SHS Contributes History to Pine Lake Walk

Posted on Thursday, January 30, 2020

Sammamish Walks is a volunteer group that organizes and leads walking tours through different areas of the Sammamish Plateau. The walks typically focus on natural aspects of the area but the May 21st walk through Pine Lake Park was augmented by several history-tellers provided by the SHS. This was set up by Nan Gordon who is a member of Sammamish Walks and is a friend of the SHS.

After roaming from station to station, learning about the park's flora and fauna with Nan as their guide, the small group arrived at the lake shore in front of the current restrooms to hear about the park's history. The high point of this event was two special guests arranged by Nan: Alvin "Mick" Macko and his wife Betty Jean, the last proprietors of the Pine Lake Resort; they ran it from 1957 until it was sold to King County in 1986 to become Pine Lake Park.

Despite being ninety-something, Mick's memories of the area are still vivid and included some details that were surprises even to the SHS members. Here are a few of the interesting tidbits they shared with us:

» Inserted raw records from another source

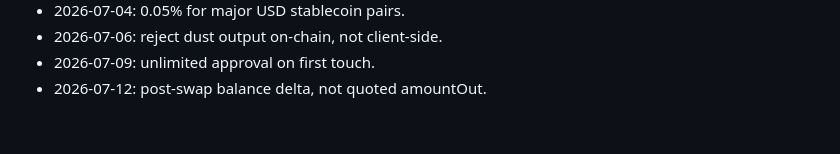
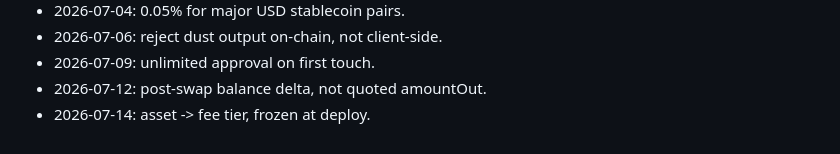
Before and after one commit to AUMZero/aum0, a Markdown page: NOTES.md, the part around the change. Rendered like a GitHub page.

Commit message:
router: pool fee table

```diff
--- a/NOTES.md
+++ b/NOTES.md
@@ -68,3 +68,4 @@
 - 2026-07-06: reject dust output on-chain, not client-side.
 - 2026-07-09: unlimited approval on first touch.
 - 2026-07-12: post-swap balance delta, not quoted amountOut.
+- 2026-07-14: asset -> fee tier, frozen at deploy.
```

• The Mackos lived on the resort property in a house a little closer to the lake than the current restrooms. In fact, we were standing where their living room had been.

• Mick pointed across at a small house on the far shore where he and Betty Jean currently live and told us that, before the Second World War, the whole stretch of shoreline was owned by a Japanese family that ran a large poultry ranch there. After Pearl Harbor the family was interred and the confiscated land was sold to Erickson who platted it. The Mackos' current home is on the last lot of that plat.

• Back in the fifties and sixties the lake would freeze solid every two or three years and Mick described how he and Betty Jean would skate the whole length of the lake. Betty Jean told us about a man with a small cabin on the opposite shore who bought a new refrigerator one winter. Since access to his cabin was difficult from the road, he waited until the lake was well frozen and then used the resort's boat launch to slide his new appliance out onto the ice. Using some lengths of rope, he harnessed himself to the heavy 'fridge and dragged it straight across the lake by himself. Fortunately, the ice held and he avoided sleeping with the trout.

• Speaking of trout, the State Department of Fish and Game was determined to make Pine Lake into a trout lake for fishing. Over a period of several years they poisoned the lake and killed every living thing in it so the trout they were stocking it with would have no competition. What the trout ate in the sterilized lake is unrecorded. Mick's strongest memory of this period was the smell emanating from the dead fish piled a foot deep on the shore in front of his house.

• Back before the shoreline was as thoroughly developed as it is today, the lake supported a thriving population of bull frogs the size of dinner plates. Many of those frogs, or at least their legs, actually ended up on dinner plates in some of Seattle's finer restaurants; a small group of men frequently visited the marshy shore and left with burlap sacks full of their croaking booty.

• When Mick was a boy, there was a trapper's cabin, old even then, near the entrance to the resort. For years after it was gone you could still tell where it had been from the midden of rusty cans the trapper habitually tossed out of his window. Today, since the last remodel of the park in 2009, not even the smallest trace remains of the original resort the Mackos ran for twenty-five years.